**Front-end code change data**
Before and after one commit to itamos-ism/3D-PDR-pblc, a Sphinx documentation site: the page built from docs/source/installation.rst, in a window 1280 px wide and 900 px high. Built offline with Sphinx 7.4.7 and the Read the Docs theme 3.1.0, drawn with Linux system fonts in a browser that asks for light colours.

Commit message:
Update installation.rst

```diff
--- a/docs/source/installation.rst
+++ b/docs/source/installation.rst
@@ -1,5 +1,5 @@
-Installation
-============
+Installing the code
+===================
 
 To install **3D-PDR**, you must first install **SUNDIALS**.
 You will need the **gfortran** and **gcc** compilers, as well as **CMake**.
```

**WHAT YOU NEED TO DO**
Restate every entry above word for word.

**REPLY**
Before and after one commit to itamos-ism/3D-PDR-pblc, a Sphinx documentation site: the page built from docs/source/installation.rst, in a window 1280 px wide and 900 px high. Built offline with Sphinx 7.4.7 and the Read the Docs theme 3.1.0, drawn with Linux system fonts in a browser that asks for light colours.

Commit message:
Update installation.rst

```diff
--- a/docs/source/installation.rst
+++ b/docs/source/installation.rst
@@ -1,5 +1,5 @@
-Installation
-============
+Installing the code
+===================
 
 To install **3D-PDR**, you must first install **SUNDIALS**.
 You will need the **gfortran** and **gcc** compilers, as well as **CMake**.
```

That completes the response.